*** Records to use Section Begins ***
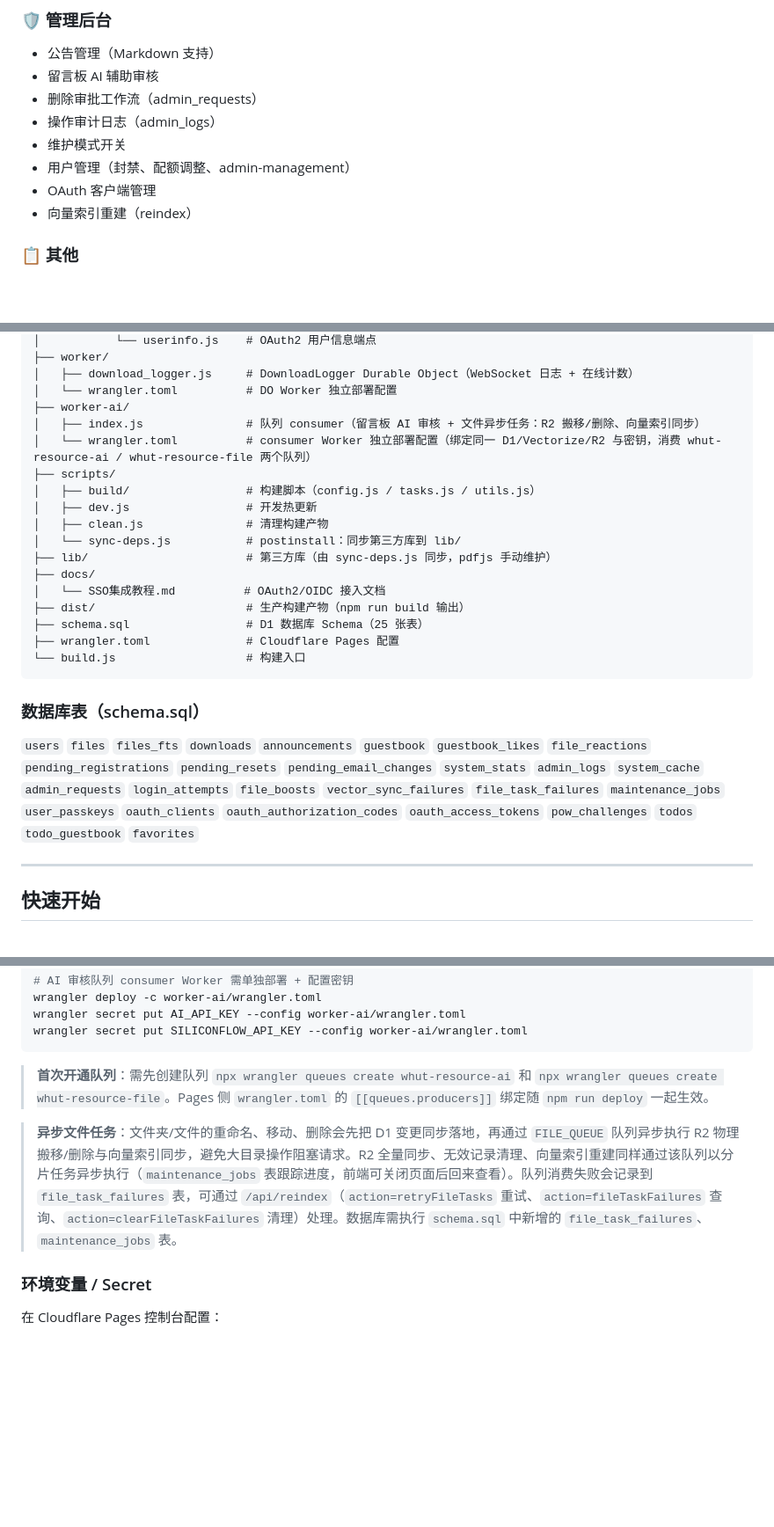
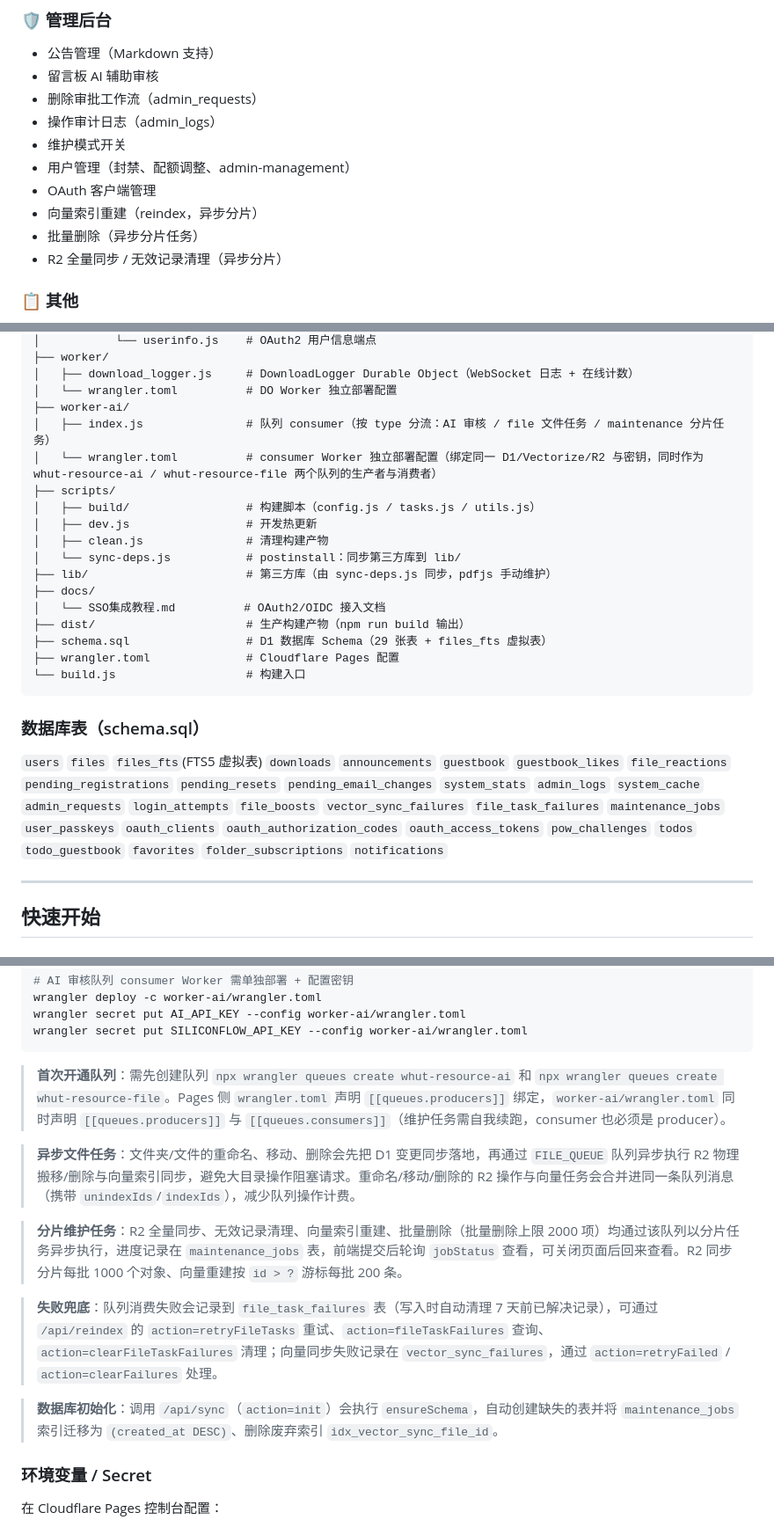
Before and after one commit to zygame1314/whut-resource, a Markdown page: README.md, 3 parts joined by grey strips. Shown at 88% size. Rendered like a GitHub page; blank space fills up the shorter version.

Commit message:
feat: 更新文档，添加异步任务与维护任务说明，优化队列操作描述

````diff
--- a/README.md
+++ b/README.md
@@ -67,7 +67,9 @@
 - 维护模式开关
 - 用户管理（封禁、配额调整、admin-management）
 - OAuth 客户端管理
-- 向量索引重建（reindex）
+- 向量索引重建（reindex，异步分片）
+- 批量删除（异步分片任务）
+- R2 全量同步 / 无效记录清理（异步分片）
 
 ### 📋 其他
 - 知识图谱可视化
@@ -221,8 +223,8 @@
 │   ├── download_logger.js     # DownloadLogger Durable Object（WebSocket 日志 + 在线计数）
 │   └── wrangler.toml          # DO Worker 独立部署配置
 ├── worker-ai/
-│   ├── index.js               # 队列 consumer（留言板 AI 审核 + 文件异步任务：R2 搬移/删除、向量索引同步）
-│   └── wrangler.toml          # consumer Worker 独立部署配置（绑定同一 D1/Vectorize/R2 与密钥，消费 whut-resource-ai / whut-resource-file 两个队列）
+│   ├── index.js               # 队列 consumer（按 type 分流：AI 审核 / file 文件任务 / maintenance 分片任务）
+│   └── wrangler.toml          # consumer Worker 独立部署配置（绑定同一 D1/Vectorize/R2 与密钥，同时作为 whut-resource-ai / whut-resource-file 两个队列的生产者与消费者）
 ├── scripts/
 │   ├── build/                 # 构建脚本（config.js / tasks.js / utils.js）
 │   ├── dev.js                 # 开发热更新
@@ -232,14 +234,14 @@
 ├── docs/
 │   └── SSO集成教程.md          # OAuth2/OIDC 接入文档
 ├── dist/                      # 生产构建产物（npm run build 输出）
-├── schema.sql                 # D1 数据库 Schema（25 张表）
+├── schema.sql                 # D1 数据库 Schema（29 张表 + files_fts 虚拟表）
 ├── wrangler.toml              # Cloudflare Pages 配置
 └── build.js                   # 构建入口
 ```
 
 ### 数据库表（schema.sql）
 
-`users` `files` `files_fts` `downloads` `announcements` `guestbook` `guestbook_likes` `file_reactions` `pending_registrations` `pending_resets` `pending_email_changes` `system_stats` `admin_logs` `system_cache` `admin_requests` `login_attempts` `file_boosts` `vector_sync_failures` `file_task_failures` `maintenance_jobs` `user_passkeys` `oauth_clients` `oauth_authorization_codes` `oauth_access_tokens` `pow_challenges` `todos` `todo_guestbook` `favorites`
+`users` `files` `files_fts`(FTS5 虚拟表) `downloads` `announcements` `guestbook` `guestbook_likes` `file_reactions` `pending_registrations` `pending_resets` `pending_email_changes` `system_stats` `admin_logs` `system_cache` `admin_requests` `login_attempts` `file_boosts` `vector_sync_failures` `file_task_failures` `maintenance_jobs` `user_passkeys` `oauth_clients` `oauth_authorization_codes` `oauth_access_tokens` `pow_challenges` `todos` `todo_guestbook` `favorites` `folder_subscriptions` `notifications`
 
 ---
 
@@ -291,9 +293,15 @@ wrangler secret put AI_API_KEY --config worker-ai/wrangler.toml
 wrangler secret put SILICONFLOW_API_KEY --config worker-ai/wrangler.toml
 ```
 
-> **首次开通队列**：需先创建队列 `npx wrangler queues create whut-resource-ai` 和 `npx wrangler queues create whut-resource-file`。Pages 侧 `wrangler.toml` 的 `[[queues.producers]]` 绑定随 `npm run deploy` 一起生效。
+> **首次开通队列**：需先创建队列 `npx wrangler queues create whut-resource-ai` 和 `npx wrangler queues create whut-resource-file`。Pages 侧 `wrangler.toml` 声明 `[[queues.producers]]` 绑定，`worker-ai/wrangler.toml` 同时声明 `[[queues.producers]]` 与 `[[queues.consumers]]`（维护任务需自我续跑，consumer 也必须是 producer）。
 
-> **异步文件任务**：文件夹/文件的重命名、移动、删除会先把 D1 变更同步落地，再通过 `FILE_QUEUE` 队列异步执行 R2 物理搬移/删除与向量索引同步，避免大目录操作阻塞请求。R2 全量同步、无效记录清理、向量索引重建同样通过该队列以分片任务异步执行（`maintenance_jobs` 表跟踪进度，前端可关闭页面后回来查看）。队列消费失败会记录到 `file_task_failures` 表，可通过 `/api/reindex`（`action=retryFileTasks` 重试、`action=fileTaskFailures` 查询、`action=clearFileTaskFailures` 清理）处理。数据库需执行 `schema.sql` 中新增的 `file_task_failures`、`maintenance_jobs` 表。
+> **异步文件任务**：文件夹/文件的重命名、移动、删除会先把 D1 变更同步落地，再通过 `FILE_QUEUE` 队列异步执行 R2 物理搬移/删除与向量索引同步，避免大目录操作阻塞请求。重命名/移动/删除的 R2 操作与向量任务会合并进同一条队列消息（携带 `unindexIds`/`indexIds`），减少队列操作计费。
+
+> **分片维护任务**：R2 全量同步、无效记录清理、向量索引重建、批量删除（批量删除上限 2000 项）均通过该队列以分片任务异步执行，进度记录在 `maintenance_jobs` 表，前端提交后轮询 `jobStatus` 查看，可关闭页面后回来查看。R2 同步分片每批 1000 个对象、向量重建按 `id > ?` 游标每批 200 条。
+
+> **失败兜底**：队列消费失败会记录到 `file_task_failures` 表（写入时自动清理 7 天前已解决记录），可通过 `/api/reindex` 的 `action=retryFileTasks` 重试、`action=fileTaskFailures` 查询、`action=clearFileTaskFailures` 清理；向量同步失败记录在 `vector_sync_failures`，通过 `action=retryFailed` / `action=clearFailures` 处理。
+
+> **数据库初始化**：调用 `/api/sync`（`action=init`）会执行 `ensureSchema`，自动创建缺失的表并将 `maintenance_jobs` 索引迁移为 `(created_at DESC)`、删除废弃索引 `idx_vector_sync_file_id`。
 
 ### 环境变量 / Secret
 
````
Also changed, not shown: other parts of README.md (+4 -4 lines).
*** Records to use Section Ends ***
The entries above are to be printed again word for word, with every picture removed.

Before and after one commit to zygame1314/whut-resource, a Markdown page: README.md, 3 parts joined by grey strips. Shown at 88% size. Rendered like a GitHub page; blank space fills up the shorter version.

Commit message:
feat: 更新文档，添加异步任务与维护任务说明，优化队列操作描述

````diff
--- a/README.md
+++ b/README.md
@@ -67,7 +67,9 @@
 - 维护模式开关
 - 用户管理（封禁、配额调整、admin-management）
 - OAuth 客户端管理
-- 向量索引重建（reindex）
+- 向量索引重建（reindex，异步分片）
+- 批量删除（异步分片任务）
+- R2 全量同步 / 无效记录清理（异步分片）
 
 ### 📋 其他
 - 知识图谱可视化
@@ -221,8 +223,8 @@
 │   ├── download_logger.js     # DownloadLogger Durable Object（WebSocket 日志 + 在线计数）
 │   └── wrangler.toml          # DO Worker 独立部署配置
 ├── worker-ai/
-│   ├── index.js               # 队列 consumer（留言板 AI 审核 + 文件异步任务：R2 搬移/删除、向量索引同步）
-│   └── wrangler.toml          # consumer Worker 独立部署配置（绑定同一 D1/Vectorize/R2 与密钥，消费 whut-resource-ai / whut-resource-file 两个队列）
+│   ├── index.js               # 队列 consumer（按 type 分流：AI 审核 / file 文件任务 / maintenance 分片任务）
+│   └── wrangler.toml          # consumer Worker 独立部署配置（绑定同一 D1/Vectorize/R2 与密钥，同时作为 whut-resource-ai / whut-resource-file 两个队列的生产者与消费者）
 ├── scripts/
 │   ├── build/                 # 构建脚本（config.js / tasks.js / utils.js）
 │   ├── dev.js                 # 开发热更新
@@ -232,14 +234,14 @@
 ├── docs/
 │   └── SSO集成教程.md          # OAuth2/OIDC 接入文档
 ├── dist/                      # 生产构建产物（npm run build 输出）
-├── schema.sql                 # D1 数据库 Schema（25 张表）
+├── schema.sql                 # D1 数据库 Schema（29 张表 + files_fts 虚拟表）
 ├── wrangler.toml              # Cloudflare Pages 配置
 └── build.js                   # 构建入口
 ```
 
 ### 数据库表（schema.sql）
 
-`users` `files` `files_fts` `downloads` `announcements` `guestbook` `guestbook_likes` `file_reactions` `pending_registrations` `pending_resets` `pending_email_changes` `system_stats` `admin_logs` `system_cache` `admin_requests` `login_attempts` `file_boosts` `vector_sync_failures` `file_task_failures` `maintenance_jobs` `user_passkeys` `oauth_clients` `oauth_authorization_codes` `oauth_access_tokens` `pow_challenges` `todos` `todo_guestbook` `favorites`
+`users` `files` `files_fts`(FTS5 虚拟表) `downloads` `announcements` `guestbook` `guestbook_likes` `file_reactions` `pending_registrations` `pending_resets` `pending_email_changes` `system_stats` `admin_logs` `system_cache` `admin_requests` `login_attempts` `file_boosts` `vector_sync_failures` `file_task_failures` `maintenance_jobs` `user_passkeys` `oauth_clients` `oauth_authorization_codes` `oauth_access_tokens` `pow_challenges` `todos` `todo_guestbook` `favorites` `folder_subscriptions` `notifications`
 
 ---
 
@@ -291,9 +293,15 @@ wrangler secret put AI_API_KEY --config worker-ai/wrangler.toml
 wrangler secret put SILICONFLOW_API_KEY --config worker-ai/wrangler.toml
 ```
 
-> **首次开通队列**：需先创建队列 `npx wrangler queues create whut-resource-ai` 和 `npx wrangler queues create whut-resource-file`。Pages 侧 `wrangler.toml` 的 `[[queues.producers]]` 绑定随 `npm run deploy` 一起生效。
+> **首次开通队列**：需先创建队列 `npx wrangler queues create whut-resource-ai` 和 `npx wrangler queues create whut-resource-file`。Pages 侧 `wrangler.toml` 声明 `[[queues.producers]]` 绑定，`worker-ai/wrangler.toml` 同时声明 `[[queues.producers]]` 与 `[[queues.consumers]]`（维护任务需自我续跑，consumer 也必须是 producer）。
 
-> **异步文件任务**：文件夹/文件的重命名、移动、删除会先把 D1 变更同步落地，再通过 `FILE_QUEUE` 队列异步执行 R2 物理搬移/删除与向量索引同步，避免大目录操作阻塞请求。R2 全量同步、无效记录清理、向量索引重建同样通过该队列以分片任务异步执行（`maintenance_jobs` 表跟踪进度，前端可关闭页面后回来查看）。队列消费失败会记录到 `file_task_failures` 表，可通过 `/api/reindex`（`action=retryFileTasks` 重试、`action=fileTaskFailures` 查询、`action=clearFileTaskFailures` 清理）处理。数据库需执行 `schema.sql` 中新增的 `file_task_failures`、`maintenance_jobs` 表。
+> **异步文件任务**：文件夹/文件的重命名、移动、删除会先把 D1 变更同步落地，再通过 `FILE_QUEUE` 队列异步执行 R2 物理搬移/删除与向量索引同步，避免大目录操作阻塞请求。重命名/移动/删除的 R2 操作与向量任务会合并进同一条队列消息（携带 `unindexIds`/`indexIds`），减少队列操作计费。
+
+> **分片维护任务**：R2 全量同步、无效记录清理、向量索引重建、批量删除（批量删除上限 2000 项）均通过该队列以分片任务异步执行，进度记录在 `maintenance_jobs` 表，前端提交后轮询 `jobStatus` 查看，可关闭页面后回来查看。R2 同步分片每批 1000 个对象、向量重建按 `id > ?` 游标每批 200 条。
+
+> **失败兜底**：队列消费失败会记录到 `file_task_failures` 表（写入时自动清理 7 天前已解决记录），可通过 `/api/reindex` 的 `action=retryFileTasks` 重试、`action=fileTaskFailures` 查询、`action=clearFileTaskFailures` 清理；向量同步失败记录在 `vector_sync_failures`，通过 `action=retryFailed` / `action=clearFailures` 处理。
+
+> **数据库初始化**：调用 `/api/sync`（`action=init`）会执行 `ensureSchema`，自动创建缺失的表并将 `maintenance_jobs` 索引迁移为 `(created_at DESC)`、删除废弃索引 `idx_vector_sync_file_id`。
 
 ### 环境变量 / Secret
 
````
Also changed, not shown: other parts of README.md (+4 -4 lines).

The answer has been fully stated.